A very informative post by Stephan Guyenet on the different types of sugar and how our bodies react to them.
Here are the take-home points from this post:
- Sugar, including fructose, is not inherently fattening relative to other calorie sources, and unrefined sugar is compatible with fat loss in the context of simple whole food diets.
- Sugar can be fattening in certain contexts, specifically if it is added to foods and beverages to increase their palatability, reward value and energy density.
- Sugar-sweetened beverages are probably one of the most fattening elements of the modern diet.
- Fruit is not fattening, and it may actually be slimming.
- In excess, refined sugar can cause body fat to redistribute from the subcutaneous depot (under the skin, where you want it) to the visceral depots and the liver (where you don’t want it). It can also cause insulin resistance in the liver and increase blood pressure, all components of the ‘metabolic syndrome’. This is caused specifically by the fructose portion of the sugar.
Here are the implications:
- Avoiding sugar-sweetened foods, and particularly sugar-sweetened beverages (soda, punch, sweetened coffee, cocktails, maybe fruit juice as well?) can prevent and to some extent reverse fat gain and metabolic dysfunction.
- I see no reason to believe that refined and unrefined sugars, used in the same context (e.g. muffins baked with white vs. brown sugar), would have different effects on body fatness. However, unrefined sugars may be less harmful to other aspects of health, because they contain other substances that may be protective.

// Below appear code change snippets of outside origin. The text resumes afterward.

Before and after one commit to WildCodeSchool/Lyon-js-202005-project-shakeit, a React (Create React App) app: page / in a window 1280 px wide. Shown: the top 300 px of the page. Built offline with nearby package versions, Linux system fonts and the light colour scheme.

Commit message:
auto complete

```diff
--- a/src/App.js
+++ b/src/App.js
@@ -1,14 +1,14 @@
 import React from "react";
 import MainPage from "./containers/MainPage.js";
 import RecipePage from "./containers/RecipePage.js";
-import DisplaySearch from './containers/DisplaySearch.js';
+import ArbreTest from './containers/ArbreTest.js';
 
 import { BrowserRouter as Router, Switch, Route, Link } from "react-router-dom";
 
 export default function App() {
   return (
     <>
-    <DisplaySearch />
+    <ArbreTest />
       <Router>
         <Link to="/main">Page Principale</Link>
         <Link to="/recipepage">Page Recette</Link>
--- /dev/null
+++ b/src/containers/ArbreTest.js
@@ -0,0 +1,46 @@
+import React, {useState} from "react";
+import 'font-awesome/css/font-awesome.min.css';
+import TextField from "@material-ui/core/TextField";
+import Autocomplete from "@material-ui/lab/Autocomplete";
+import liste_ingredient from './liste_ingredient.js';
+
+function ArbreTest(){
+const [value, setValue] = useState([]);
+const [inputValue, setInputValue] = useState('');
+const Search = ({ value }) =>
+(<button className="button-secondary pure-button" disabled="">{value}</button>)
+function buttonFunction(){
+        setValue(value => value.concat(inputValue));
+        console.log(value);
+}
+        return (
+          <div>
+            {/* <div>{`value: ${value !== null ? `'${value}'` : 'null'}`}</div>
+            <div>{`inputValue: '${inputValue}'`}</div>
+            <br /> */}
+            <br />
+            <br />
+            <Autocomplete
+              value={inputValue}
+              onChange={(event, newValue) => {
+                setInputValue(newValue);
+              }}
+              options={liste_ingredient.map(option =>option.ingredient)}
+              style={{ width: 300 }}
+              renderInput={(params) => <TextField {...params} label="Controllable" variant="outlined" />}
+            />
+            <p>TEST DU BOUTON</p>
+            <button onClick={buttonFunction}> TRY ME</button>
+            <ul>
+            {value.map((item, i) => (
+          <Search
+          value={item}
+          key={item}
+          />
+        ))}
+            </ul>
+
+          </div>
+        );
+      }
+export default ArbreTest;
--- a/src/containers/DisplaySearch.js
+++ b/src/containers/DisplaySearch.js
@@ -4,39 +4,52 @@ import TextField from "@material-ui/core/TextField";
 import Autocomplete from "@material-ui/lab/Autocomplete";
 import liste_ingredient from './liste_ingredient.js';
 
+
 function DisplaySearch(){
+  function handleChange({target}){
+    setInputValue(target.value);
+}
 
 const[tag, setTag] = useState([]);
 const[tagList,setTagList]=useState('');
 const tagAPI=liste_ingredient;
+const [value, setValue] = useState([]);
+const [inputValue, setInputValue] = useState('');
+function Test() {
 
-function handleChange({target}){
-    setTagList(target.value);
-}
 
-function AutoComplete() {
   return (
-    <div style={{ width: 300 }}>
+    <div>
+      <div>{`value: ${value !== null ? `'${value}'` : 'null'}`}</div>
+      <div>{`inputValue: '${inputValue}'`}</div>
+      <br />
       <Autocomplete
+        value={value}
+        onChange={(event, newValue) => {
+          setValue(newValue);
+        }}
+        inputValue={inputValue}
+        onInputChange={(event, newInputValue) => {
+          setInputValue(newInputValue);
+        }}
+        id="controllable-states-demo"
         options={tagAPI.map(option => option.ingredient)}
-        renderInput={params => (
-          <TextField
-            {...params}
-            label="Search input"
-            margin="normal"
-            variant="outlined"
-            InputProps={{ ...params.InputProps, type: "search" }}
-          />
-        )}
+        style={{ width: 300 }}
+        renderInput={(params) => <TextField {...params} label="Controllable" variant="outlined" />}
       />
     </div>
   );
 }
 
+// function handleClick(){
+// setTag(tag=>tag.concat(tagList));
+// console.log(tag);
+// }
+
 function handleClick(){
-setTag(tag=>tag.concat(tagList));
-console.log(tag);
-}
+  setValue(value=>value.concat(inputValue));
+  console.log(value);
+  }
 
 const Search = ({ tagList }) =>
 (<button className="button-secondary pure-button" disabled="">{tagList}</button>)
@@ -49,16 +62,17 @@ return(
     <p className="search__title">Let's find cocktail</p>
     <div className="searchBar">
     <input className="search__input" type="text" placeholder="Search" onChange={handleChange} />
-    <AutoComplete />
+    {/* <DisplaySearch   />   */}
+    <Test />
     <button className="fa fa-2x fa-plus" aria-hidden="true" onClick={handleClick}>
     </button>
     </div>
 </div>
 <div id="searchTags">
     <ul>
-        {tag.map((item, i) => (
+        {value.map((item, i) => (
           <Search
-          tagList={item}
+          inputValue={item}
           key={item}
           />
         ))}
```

Mark Sisson discussed this idea in a recent post on honey (38).
- Eating fruit does not contribute to fat gain in most people, but instead probably favors leanness. Fruit is a whole food with a low energy density and a moderate palatability and reward value.
Get the full story on his blog.